First China mocked Trump's unsolicited tariff delay "olive branch" as evidence that the US is now losing the trade war. Now, the Asian superpower has also made it clear that the proposed delay - which came out of the blue and was not made in exchange for any concessions from Beijing - will be too little, too late, and that if Trump hopes China will resume agricultural imports from the US simply in exchange for the 2.5 month delay in imposing the new Chinese import tariffs, he will be waiting for a long time.
As a reminder, yesterday in his tariff delay takeaway note, Standard Chartered's Steven Englander said that in his view, "the US will expect China to reciprocate by buying US agricultural products in the coming weeks."
Alas, as Global Times editor in chief and legendary twitter troll, Hu Xijin made clear moments ago (on twitter, of course), such a reciprocal action won't be coming, and instead China will be demanding that Trump revert back to the Osaka G-20 "ceasefire" which means scrapping the newly proposed tariffs entirely, for negotiations to resume as "the Chinese side requests that both sides respect the consensus reached at Osaka summit, which is removing all additional tariffs, not delaying some", to wit:

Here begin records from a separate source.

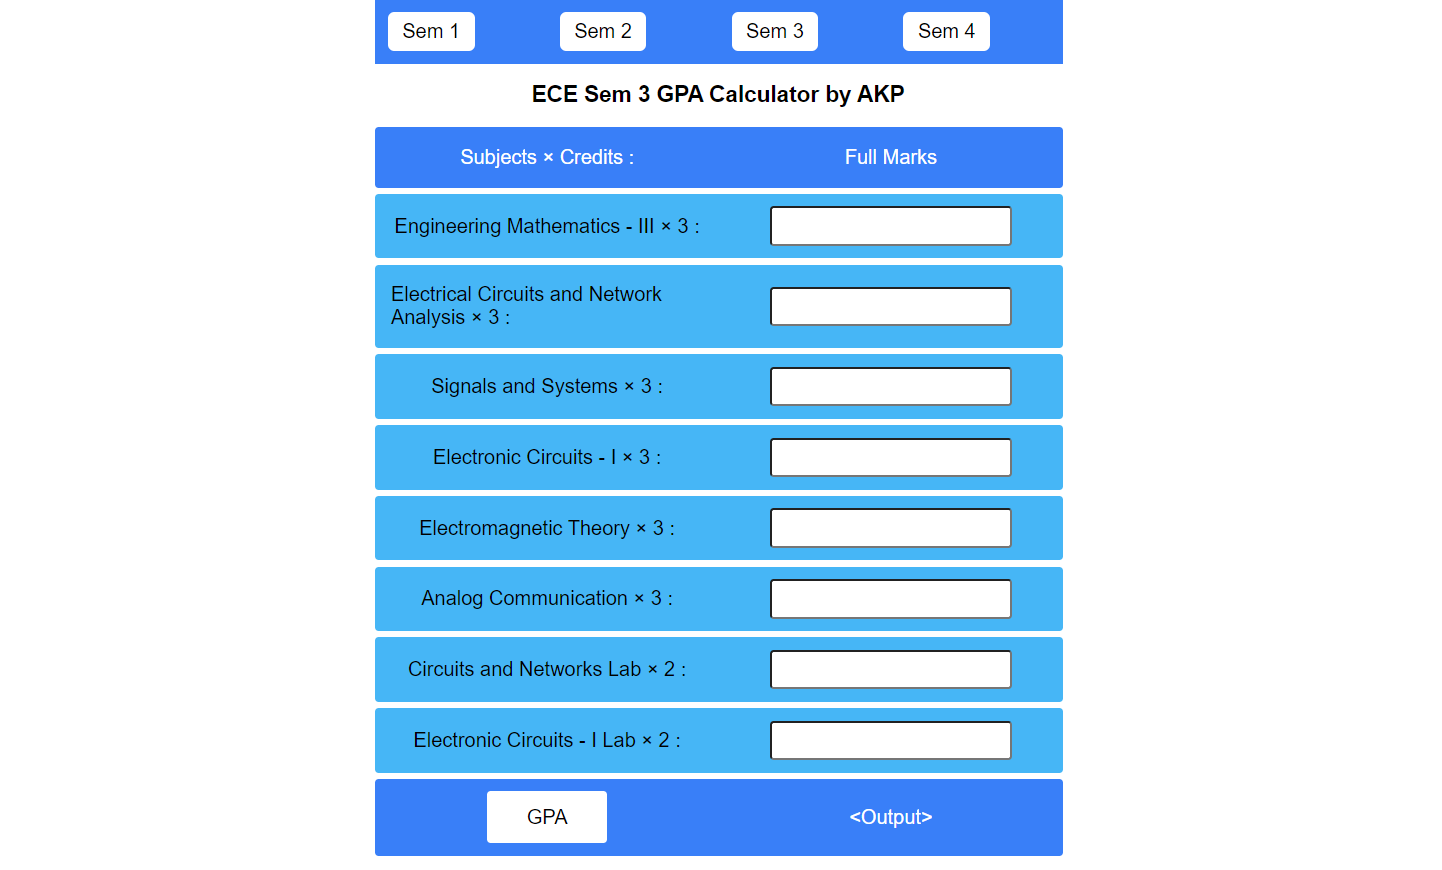
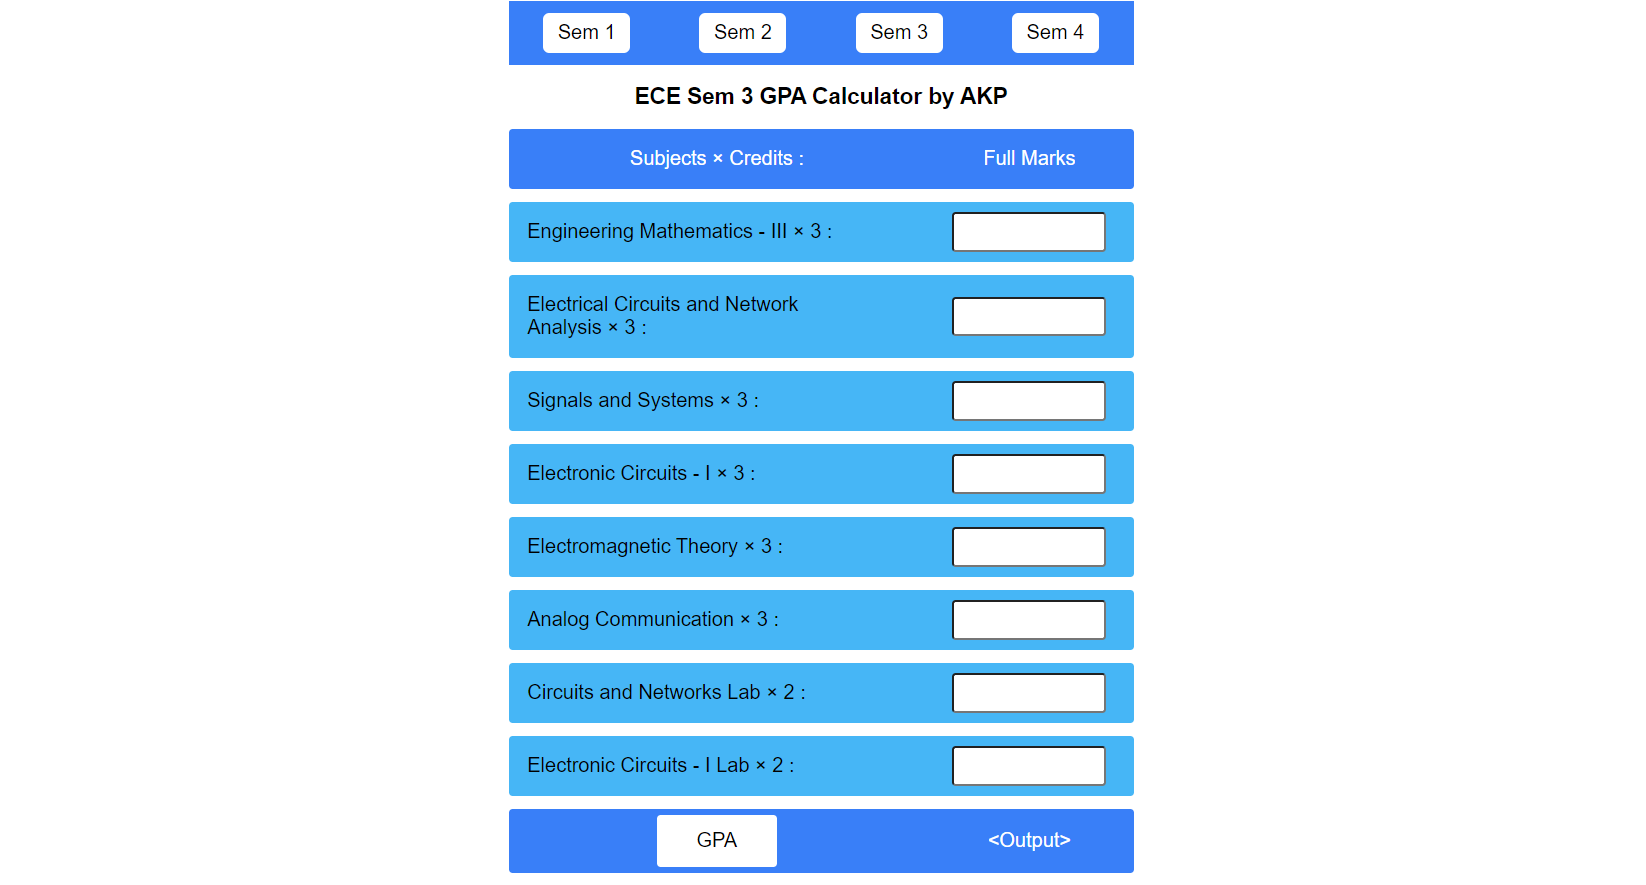
Updated

Changed region(s): [[0.2497, 0.1241, 0.749, 0.9931], [0.2497, 0.0, 0.749, 0.0931], [0.3745, 0.0931, 0.6241, 0.1241]]

diff --git a/ECE Sem Result Calculator/style.css b/ECE Sem Result Calculator/style.css
@@ -16,7 +16,7 @@ nav {
     display: grid;
     grid-template-columns: 1fr 1fr 1fr 1fr;
     max-width: 500px;
-    margin: 10px auto;
+    margin: 2px auto;
     background: var(--col2);
     justify-content: space-evenly;
     justify-items: center;
@@ -70,14 +70,19 @@ button {
 }
 
 .title {
-    max-width: 300px;
+    max-width: 500px;
     margin: 10px auto;
     padding: 5px 10px;
     font-weight: bolder;
     font-family: sans-serif;
     font-size: 18px;
+    text-align: center;
 }
 
+.info{
+    text-align: center;
+    margin: -10px auto -5px auto;
+}
 
 .notSub {
     background-color: var(--col2);

diff --git a/ECE Sem Result Calculator/index2.html b/ECE Sem Result Calculator/index2.html
@@ -17,6 +17,8 @@
     </nav>
     <div class="container">
         <div class="title">ECE Sem 2 GPA Calculator by AKP</div>
+        
+        <div class="info">only valid for SIST (2022-2026)</div>
         <div class="subject notSub">
             <label>Subjects × Credits : </label>
             <label>Full Marks</label>

diff --git a/ECE Sem Result Calculator/index3.html b/ECE Sem Result Calculator/index3.html
@@ -17,6 +17,8 @@
     </nav>
     <div class="container">
         <div class="title">ECE Sem 3 GPA Calculator by AKP</div>
+        
+        <div class="info">only valid for SIST (2022-2026)</div>
         <div class="subject notSub">
             <label>Subjects × Credits : </label>
             <label>Full Marks</label>

diff --git a/ECE Sem Result Calculator/index1.html b/ECE Sem Result Calculator/index1.html
@@ -17,6 +17,7 @@
     </nav>
     <div class="container">
         <div class="title">ECE Sem 1 GPA Calculator by AKP</div>
+        <div class="info">only valid for SIST (2022-2026)</div>
         <div class="subject notSub">
             <label>Subjects × Credits : </label>
             <label>Full Marks</label>

diff --git a/ECE Sem Result Calculator/index4.html b/ECE Sem Result Calculator/index4.html
@@ -17,6 +17,7 @@
     </nav>
     <div class="container">
         <div class="title">ECE Sem 3 GPA Calculator by AKP</div>
+        <div class="info">only valid for SIST (2022-2026)</div>
         <div class="subject notSub">
             <label>Subjects × Credits : </label>
             <label>Full Marks</label>
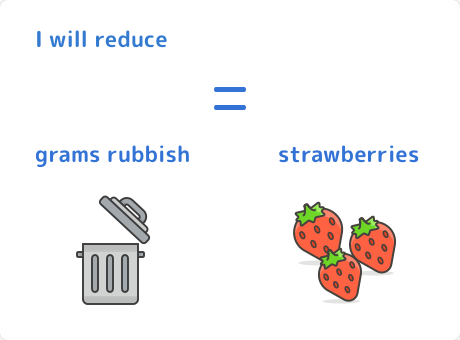
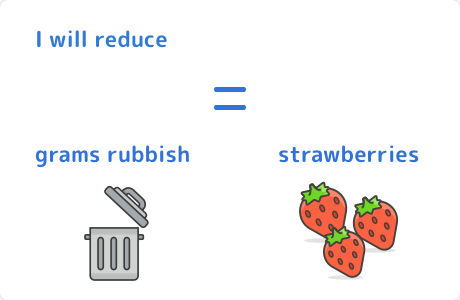
calculator and quiz page modify

diff --git a/src/calculator.css b/src/calculator.css
@@ -36,14 +36,14 @@
 }
 
 #card_01{
-  width: 624px;
-  height: 192px;
+  width: 648px;
+  height: 202px;
   margin-top: 20px
 }
 
 #card_02{
   width: 352px;
-  height: 192px;
+  height: 228px;
   -webkit-animation: smooth 0.8s ease-in;
   -moz-animation: smooth 0.8s ease-in;
   -o-animation: smooth 0.8s ease-in;
@@ -53,7 +53,7 @@
 
 #card_03{
   width: 352px;
-  height: 192px;
+  height: 228px;
   margin-left: 20px;
   -webkit-animation: smooth 2s ease-in;
   -moz-animation: smooth 2s ease-in;
@@ -82,7 +82,7 @@
 #showFst{
   position: absolute;
   left: 483px;
-  bottom: 103px;
+  bottom: 123px;
   color:rgb(0, 110, 255);
   font-size: 3em;
   -webkit-animation: smooth 1s ease-in;
@@ -95,7 +95,7 @@
 #show2nd{
   position: absolute;
   left: 56px;
-  bottom: 86px;
+  bottom: 97px;
   color:rgb(0, 110, 255);
   font-size: 3em;
 }
@@ -112,7 +112,7 @@
 
 #arrow_01{
   position: absolute;
-  bottom: 204px;
+  bottom: 232px;
   left: 342px;
   height:50px;
   width: 50px;
@@ -125,7 +125,7 @@
 
 #arrow_02{
   position: absolute;
-  top: 189px;
+  top: 226px;
   right: -5px;
   height:21px;
   width: 78px;
@@ -139,7 +139,7 @@
 #arrow_03{
   position: absolute;
   left: -324px;
-  bottom: 205px;
+  bottom: 232px;
   height:50px;
   width: 50px;
   -webkit-animation: smooth 2.5s ease-in;
@@ -313,7 +313,7 @@
 
   #straws{
     position:absolute;
-    bottom: 107px;
+    bottom: 123px;
     left:662px;
     color:rgb(0, 110, 255);
     font-size: 3em;
@@ -326,11 +326,10 @@
 
   #day{
     position:absolute;
-    bottom: 40px;
+    bottom: 21px;
     left:500px;
     color:rgb(0, 110, 255);
-    font-weight: bold;
-    font-size:25px;
+    font-size:3em;
   }
 
   .text_btn{

diff --git a/src/containers/story_box.js b/src/containers/story_box.js
@@ -19,7 +19,7 @@ const StoryContainer = styled.div`
     flex-direction: row;
 `;
 
-//style componet to story right sider bar to include story input btns
+//style componet to story left sider bar to include story input btns
 const StoryLeftSider = styled.div`
     background: #d3fff6;
     border-radius: 8px;
@@ -52,7 +52,7 @@ class StoryBoxComponent extends Component {
         this.state = {
             inputIndex: null,
             inputType: null,
-            isStoryPlaying: false,
+            isStoryPlaying: false,//check current story playing or not to control button ocupacity
             boxKey: 0,
             badAnimationCounter: 0,
             goodAnimationCounter: 0,

diff --git a/src/components/calculator.js b/src/components/calculator.js
@@ -183,7 +183,7 @@ class Calculator extends Component {
   render() {
     //return the initial HTML part
     return (
-        <div style={{width: 815, height: 520, backgroundImage: `url(${require('../static/calculator_element/Calculator_background.png')})`}}>
+        <div style={{width: 815, height: 541, backgroundImage: `url(${require('../static/calculator_element/Calculator_background.png')})`}}>
             <img id="card_01" src={require('../static/calculator_element/card_01.png')} />
             <div style={{position: 'relative', height: 0}}>
               <img id="happy_01" src={require('../static/calculator_element/Story1_Habit1_happy_1.png')}/>

diff --git a/src/components/habit_item.js b/src/components/habit_item.js
@@ -27,9 +27,9 @@ class HabitItem extends Component{
     changeHabitImg() {
         this.setState({renderCounter: this.state.renderCounter + 1});
         if(this.state.renderCounter > this.imgs.length-1) {
-            if(this.props.onAnimationFinished){
+            // if(this.props.onAnimationFinished){
                 this.props.onAnimationFinished();
-            }
+            // }
         } else {
             this.setState( ({ imgIndex }) => {
                 const nextImgIndex = ++imgIndex % this.imgs.length
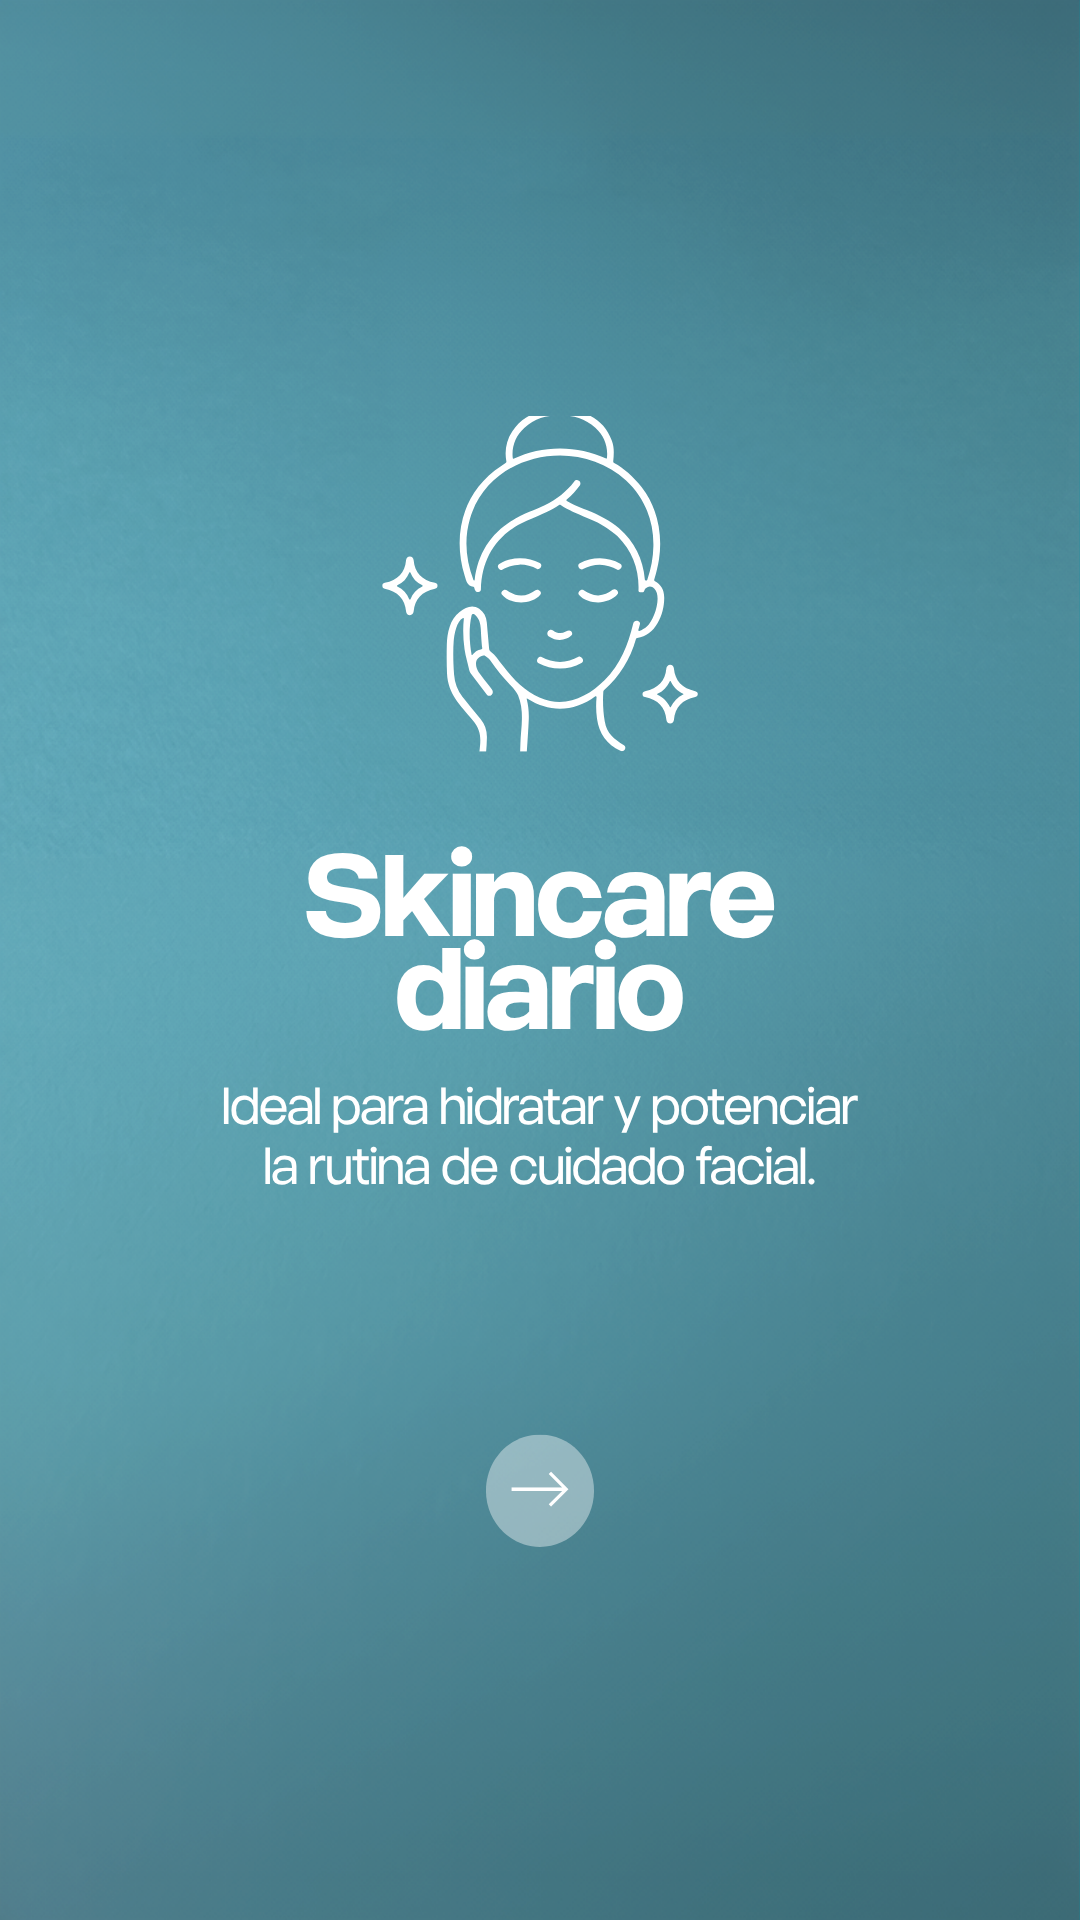
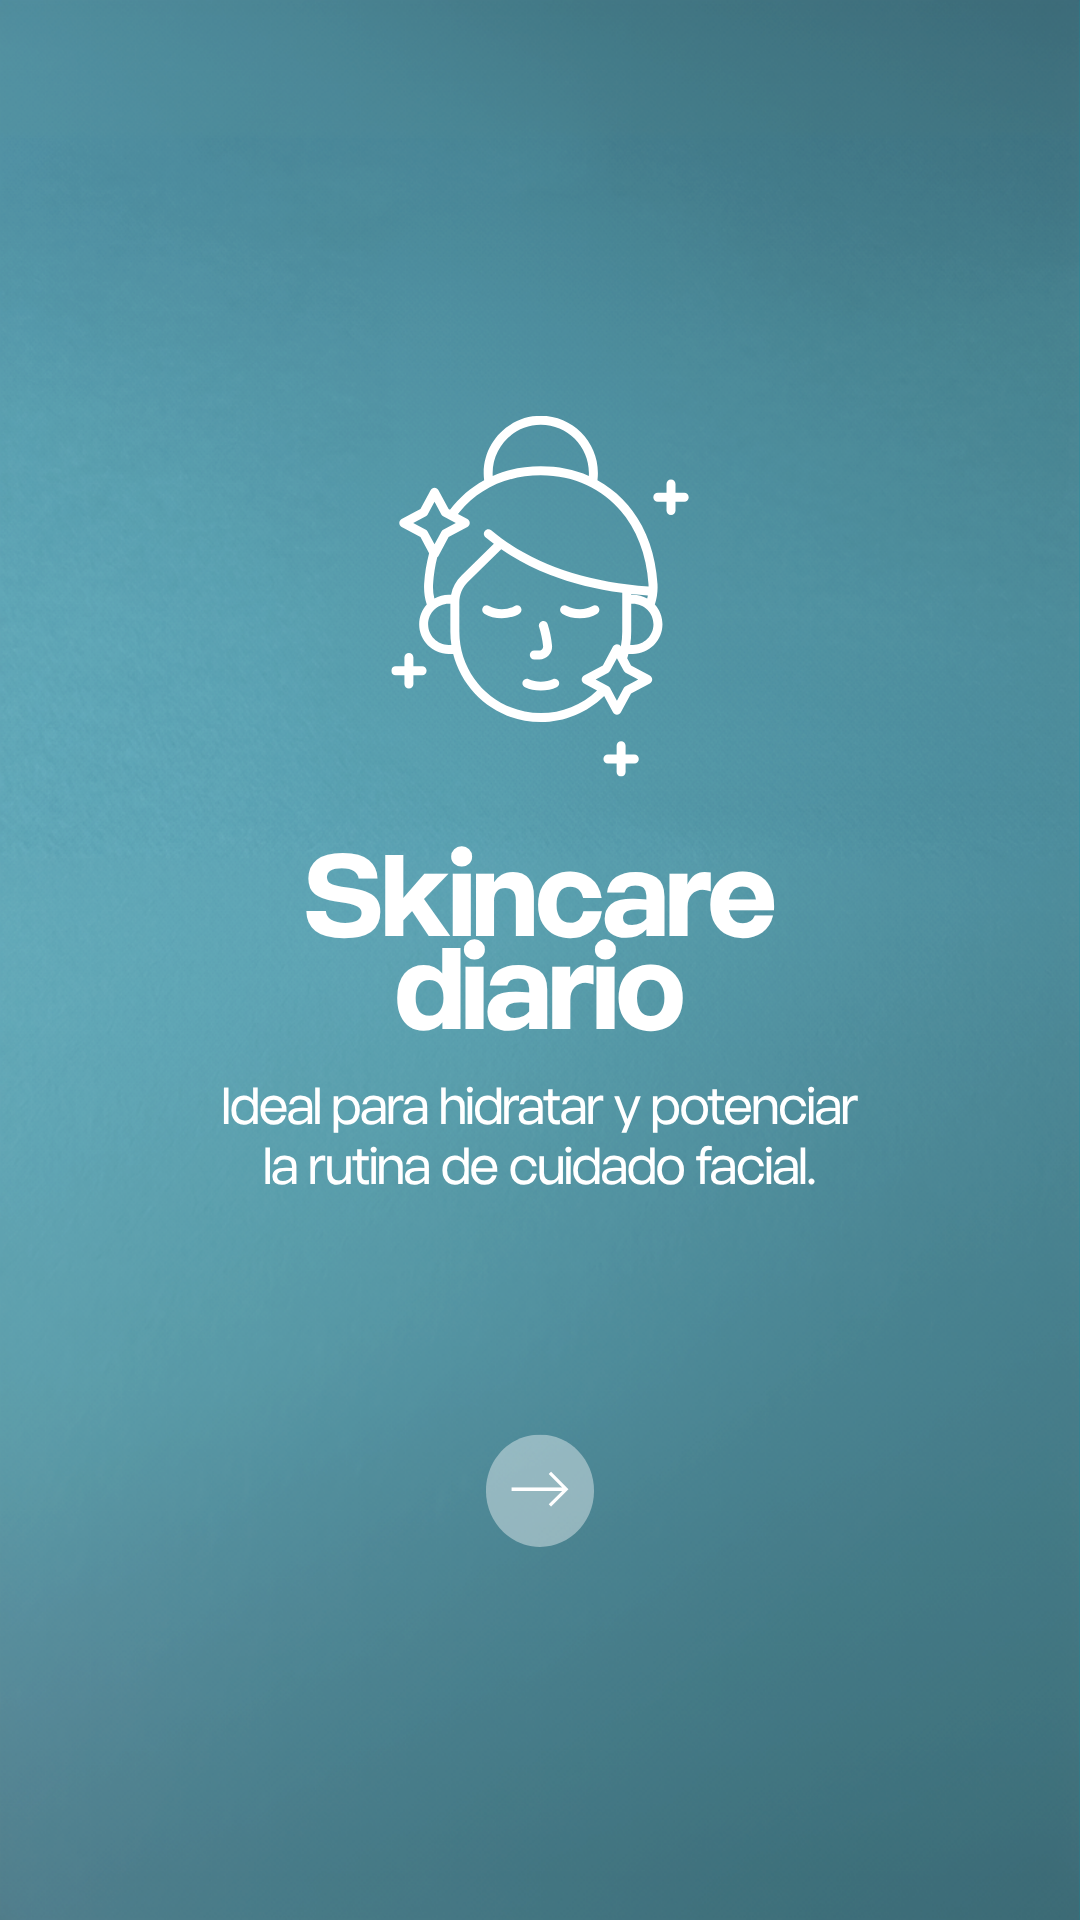
fix: show only the store button in Talones and Post Solar CTA

Changed region(s): [[0.3667, 0.2188, 0.6417, 0.4062]]

diff --git a/pages/post-solar.html b/pages/post-solar.html
@@ -79,7 +79,6 @@
         <div class="story-slide story-slide--full" data-index="5" data-src="../images/PostSolar/06-cta.png">
           <img src="../images/PostSolar/06-cta.png" alt="VALCA Post Solar - 6 de 6">
           <div class="story-slide-overlay">
-            <p class="story-coming-soon">Conseguí la tuya en</p>
             <a href="https://valca.com.ar" target="_blank" class="story-cta-btn">valca.com.ar</a>
           </div>
         </div>

diff --git a/pages/talones.html b/pages/talones.html
@@ -79,7 +79,6 @@
         <div class="story-slide story-slide--full" data-index="5" data-src="../images/Talones/06-cta.png">
           <img src="../images/Talones/06-cta.png" alt="VALCA Talones - 6 de 6">
           <div class="story-slide-overlay">
-            <p class="story-coming-soon">Conseguí la tuya en</p>
             <a href="https://valca.com.ar" target="_blank" class="story-cta-btn">valca.com.ar</a>
           </div>
         </div>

As far as I know, the Chinese side requests that both sides respect the consensus reached at Osaka summit, which is removing all additional tariffs, not delaying some. I doubt Chinese side will resume large-scale purchase of US farm products under current circumstances.
So if Trump is expecting Beijing - as a token of its appreciation - to resume importing US agri products in coming weeks, he will not only be disappointed, but will most likely respond with even harsher measures at what he sees as China's "irrational" obstinacy. In other words, it's only a matter of time before the trade war returns front and center, in its most violent iteration to date.
Not surprisingly, the market seems to agree.